Once the Huskies return back East things don't get easier.
There is a home date with a solid Oklahoma State squad in the "Big East-Big 12 Battle" and a week later, UConn travels to Florida to face the new-look Gators under Todd Golden. Florida, like so many others on the schedule, appears to be an NCAA Tournament team on paper heading into the year.
Then, shortly before Christmas Big East play starts and it doesn't end until the season is over. The Huskies open on December 17th at Butler, facing Thad Matta in his first game as a Big East coach, at a school that he left nearly two decades ago. After Christmas is a brutal four-game stretch that includes the top two teams in the league (Villanova and Creighton) at home, during a time when students won't be on campus. There are also trips to an improved Xavier team and a Providence squad coming off a Big East regular season title.
A backloaded Big East schedule also includes a trip to Creighton in February and a game at Villanova to close out the regular season.
After sending six teams to the NCAA Tournament in 2022, the Big East should be just as good this year.
What to Expect in 2022-2023
While there might not be many familiar names to casual college basketball fans on this roster, if everything clicks, this team has a chance to be really good.
The key is, again, if it all clicks. Come to think of it, few teams have more "what if's" heading into the season than the Huskies do.
Just about the only thing we know for sure is that Sanogo will be a beast down low.

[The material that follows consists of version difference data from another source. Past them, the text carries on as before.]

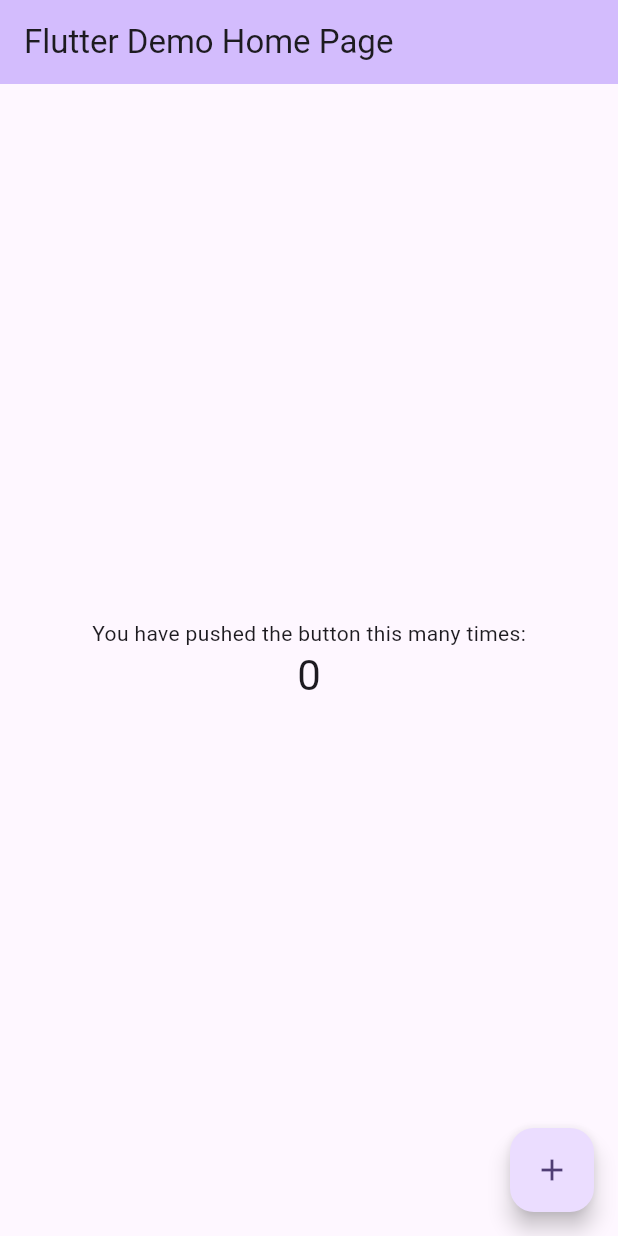
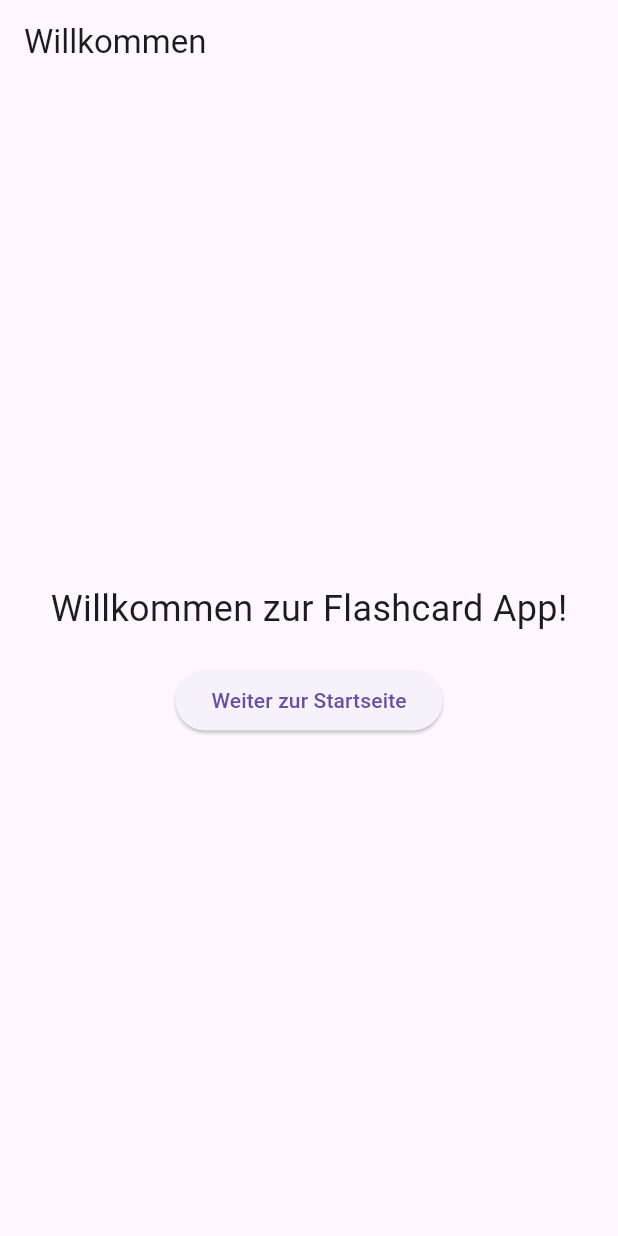
Before and after one commit to iwilfried/U24-tutorial_flutter, a Flutter app: the screen it shows after launch, on a phone screen of 412 x 824 dp. Run offline on Flutter 3.47's test engine with Material 3 defaults, Android fonts, the phone set to English and light mode, and no system bars.

Commit message:
Add Welcome Page as the initial screen

```diff
--- a/lib/main.dart
+++ b/lib/main.dart
@@ -1,125 +1,19 @@
 import 'package:flutter/material.dart';
+import 'views/welcome_view.dart';
 
 void main() {
-  runApp(const MyApp());
+  runApp(MyApp());
 }
 
 class MyApp extends StatelessWidget {
-  const MyApp({super.key});
-
-  // This widget is the root of your application.
   @override
   Widget build(BuildContext context) {
     return MaterialApp(
       title: 'Flutter Demo',
       theme: ThemeData(
-        // This is the theme of your application.
-        //
-        // TRY THIS: Try running your application with "flutter run". You'll see
-        // the application has a purple toolbar. Then, without quitting the app,
-        // try changing the seedColor in the colorScheme below to Colors.green
-        // and then invoke "hot reload" (save your changes or press the "hot
-        // reload" button in a Flutter-supported IDE, or press "r" if you used
-        // the command line to start the app).
-        //
-        // Notice that the counter didn't reset back to zero; the application
-        // state is not lost during the reload. To reset the state, use hot
-        // restart instead.
-        //
-        // This works for code too, not just values: Most code changes can be
-        // tested with just a hot reload.
-        colorScheme: ColorScheme.fromSeed(seedColor: Colors.deepPurple),
-        useMaterial3: true,
+        primarySwatch: Colors.blue,
       ),
-      home: const MyHomePage(title: 'Flutter Demo Home Page'),
+      home: WelcomeView(), // Set the WelcomeView as the initial screen
     );
   }
 }
-
-class MyHomePage extends StatefulWidget {
-  const MyHomePage({super.key, required this.title});
-
-  // This widget is the home page of your application. It is stateful, meaning
-  // that it has a State object (defined below) that contains fields that affect
-  // how it looks.
-
-  // This class is the configuration for the state. It holds the values (in this
-  // case the title) provided by the parent (in this case the App widget) and
-  // used by the build method of the State. Fields in a Widget subclass are
-  // always marked "final".
-
-  final String title;
-
-  @override
-  State<MyHomePage> createState() => _MyHomePageState();
-}
-
-class _MyHomePageState extends State<MyHomePage> {
-  int _counter = 0;
-
-  void _incrementCounter() {
-    setState(() {
-      // This call to setState tells the Flutter framework that something has
-      // changed in this State, which causes it to rerun the build method below
-      // so that the display can reflect the updated values. If we changed
-      // _counter without calling setState(), then the build method would not be
-      // called again, and so nothing would appear to happen.
-      _counter++;
-    });
-  }
-
-  @override
-  Widget build(BuildContext context) {
-    // This method is rerun every time setState is called, for instance as done
-    // by the _incrementCounter method above.
-    //
-    // The Flutter framework has been optimized to make rerunning build methods
-    // fast, so that you can just rebuild anything that needs updating rather
-    // than having to individually change instances of widgets.
-    return Scaffold(
-      appBar: AppBar(
-        // TRY THIS: Try changing the color here to a specific color (to
-        // Colors.amber, perhaps?) and trigger a hot reload to see the AppBar
-        // change color while the other colors stay the same.
-        backgroundColor: Theme.of(context).colorScheme.inversePrimary,
-        // Here we take the value from the MyHomePage object that was created by
-        // the App.build method, and use it to set our appbar title.
-        title: Text(widget.title),
-      ),
-      body: Center(
-        // Center is a layout widget. It takes a single child and positions it
-        // in the middle of the parent.
-        child: Column(
-          // Column is also a layout widget. It takes a list of children and
-          // arranges them vertically. By default, it sizes itself to fit its
-          // children horizontally, and tries to be as tall as its parent.
-          //
-          // Column has various properties to control how it sizes itself and
-          // how it positions its children. Here we use mainAxisAlignment to
-          // center the children vertically; the main axis here is the vertical
-          // axis because Columns are vertical (the cross axis would be
-          // horizontal).
-          //
-          // TRY THIS: Invoke "debug painting" (choose the "Toggle Debug Paint"
-          // action in the IDE, or press "p" in the console), to see the
-          // wireframe for each widget.
-          mainAxisAlignment: MainAxisAlignment.center,
-          children: <Widget>[
-            const Text(
-              'You have pushed the button this many times:',
-            ),
-            Text(
-              '$_counter',
-              style: Theme.of(context).textTheme.headlineMedium,
-            ),
-          ],
-        ),
-      ),
-      floatingActionButton: FloatingActionButton(
-        onPressed: _incrementCounter,
-        tooltip: 'Increment',
-        child: const Icon(Icons.add),
-      ), // This trailing comma makes auto-formatting nicer for build methods.
-    );
-  }
-}
--- /dev/null
+++ b/lib/views/home_view.dart
@@ -0,0 +1,18 @@
+import 'package:flutter/material.dart';
+
+class HomeView extends StatelessWidget {
+  @override
+  Widget build(BuildContext context) {
+    return Scaffold(
+      appBar: AppBar(
+        title: Text('Startseite'),
+      ),
+      body: Center(
+        child: Text(
+          'Das ist die Startseite!',
+          style: TextStyle(fontSize: 24),
+        ),
+      ),
+    );
+  }
+}
--- /dev/null
+++ b/lib/views/welcome_view.dart
@@ -0,0 +1,34 @@
+import 'package:flutter/material.dart';
+import 'home_view.dart';
+
+class WelcomeView extends StatelessWidget {
+  @override
+  Widget build(BuildContext context) {
+    return Scaffold(
+      appBar: AppBar(
+        title: Text('Willkommen'),
+      ),
+      body: Center(
+        child: Column(
+          mainAxisAlignment: MainAxisAlignment.center,
+          children: [
+            Text(
+              'Willkommen zur Flashcard App!',
+              style: TextStyle(fontSize: 24),
+            ),
+            SizedBox(height: 20),
+            ElevatedButton(
+              onPressed: () {
+                Navigator.push(
+                  context,
+                  MaterialPageRoute(builder: (context) => HomeView()),
+                );
+              },
+              child: Text('Weiter zur Startseite'),
+            ),
+          ],
+        ),
+      ),
+    );
+  }
+}
```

When you average 18 and nine as a sophomore and come back, you can pretty much pencil him as one of college basketball's best frontcourt players.
But from there, it really is a question of what comes together and how quickly.
Here are some of the questions for UConn:
1. Will Newton be the point guard this team so desperately needs?
2. Can Jackson and Hawkins translate their NBA skill, into college production?
3. Can the other transfers, Alleyne and Diarra, translate what they do best (shooting and defense, respectively) at their new stops.
4. Finally, can either Karaban or Calcaterra (or both) stretch the floor as bigger wings?
While it might not happen overnight, you do have to think some of those things could click (including for Hawkins - watch out, he's one of my breakout players nationally).
If they do, UConn should once again spend most of the season in the Top 20.
With a chance to do real damage in the NCAA Tournament for the first time of the Dan Hurley era.
No. 30 - Memphis Tigers
No. 29 - Illinois Fighting Illini
No. 28 - Dayton Flyers
No. 27 - Wyoming Cowboys
No. 26 - Xavier Musketeers
No. 25 - Michigan State Spartans
No. 24 - Alabama Crimson Tide
No. 23 - Texas Tech Red Raiders
No. 22 - Arizona Wildcats
No. 21 - San Diego State Aztecs